We love the comfort zones of similarity (based on what we see) and of ease (based on how we think). Rounding out our list of Retro IQ comfort zones is the comfort of predictability (based on what we do). Human beings have a strong need for predictability, partly resulting from our ability to think abstractly, which allows us to contemplate the future (and anticipate and try to avoid adversity), and partly from our deeply engrained belief that predictability leads to security. If that is true, then unpredictability leads to uncertainty. Facing uncertainty leads to feelings of insecurity, or a “fear of the unknown,” which we try to reduce by rejecting the thing or event causing unpredictability. Basically, we need to know what will happen if we do something before we actually do it. If there is a new behavior that we can execute, unless we have some certainty about the results, we will default to old behaviors regardless of how attractive the consequences of that new behavior is.

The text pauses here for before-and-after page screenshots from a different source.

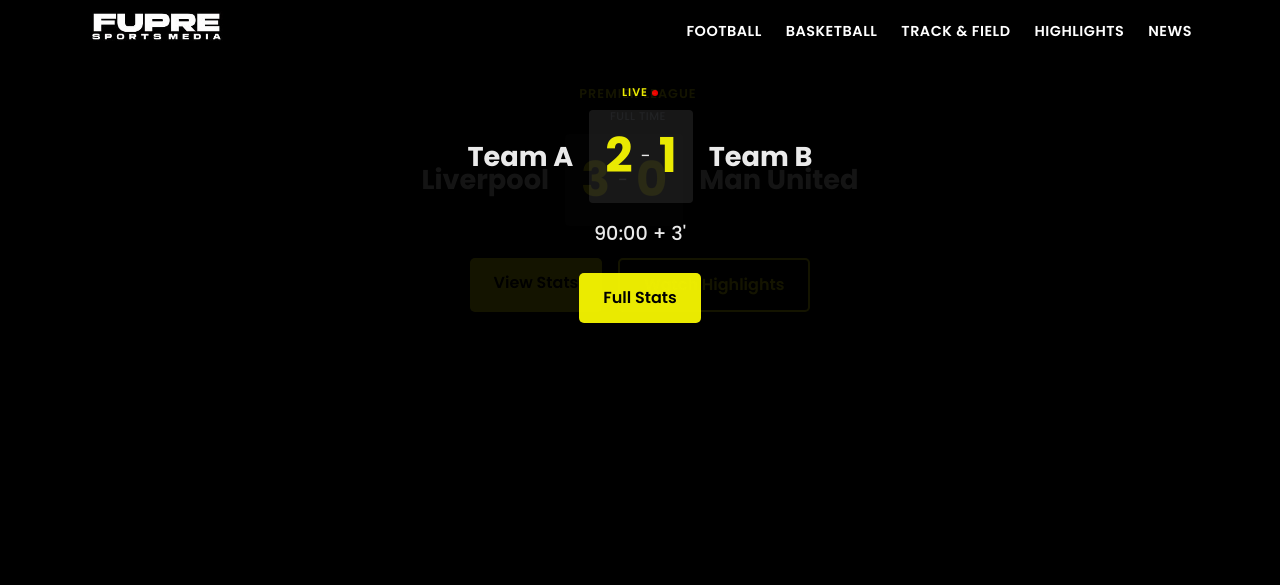
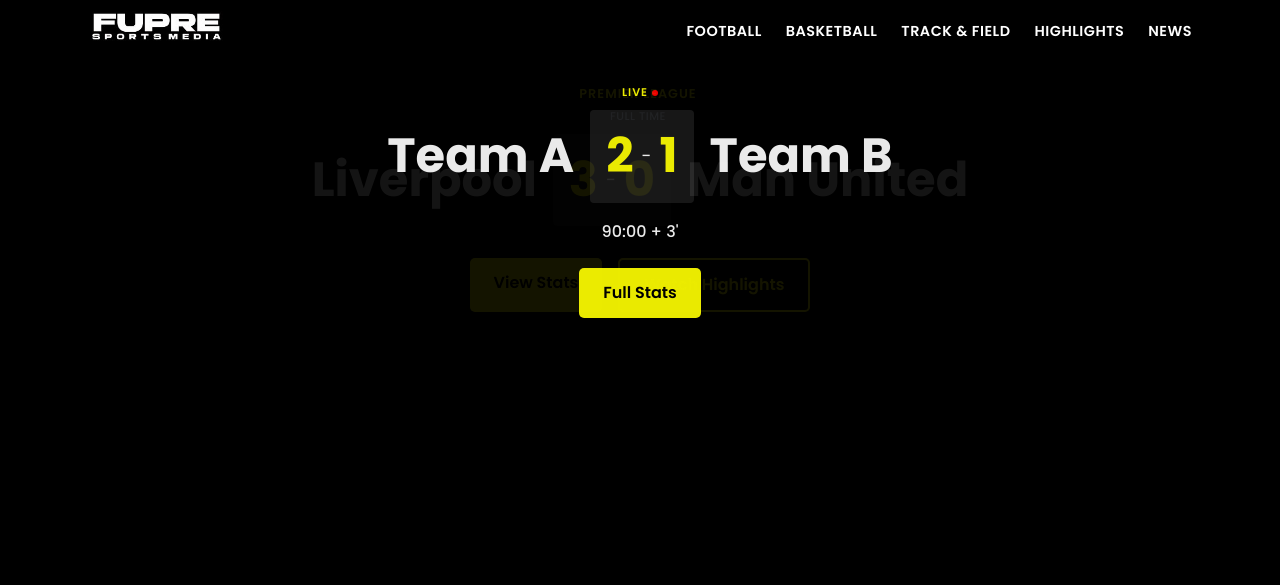
Before and after one commit to Dukeazeta/FSM_beta, a plain HTML site: page index.html in a window 1280 px wide. Shown: the top 585 px of the page. Drawn offline with Linux system fonts and the light colour scheme.

Commit message:
Increased font size for live match section.

```diff
--- a/styles.css
+++ b/styles.css
@@ -366,7 +366,7 @@
 }
 
 .team {
-    font-size: 1.7rem;
+    font-size: 3rem;
     font-weight: 700;
     margin: 0 1rem;
     text-align: center;
@@ -391,7 +391,7 @@
 }
 
 .match-time {
-    font-size: 1.2rem;
+    font-size: 1rem;
     font-weight: 500;
     margin-bottom: 1.5rem;
 }
```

This chapter is about how we choose conscious behaviors based on the predictability of the outcomes. For the purpose of understanding conscious behavior in the context of predictability, a behavior is defined as any action that you choose including actions that you choose to not take. Whereas the two previous chapters focused on the more or less unconscious comforts of similarity and cognitive ease, this chapter focuses on conscious actions, behaviors that we are far more capable of tuning into and changing then we are of changing our implicit associations, interpretations, or heuristics.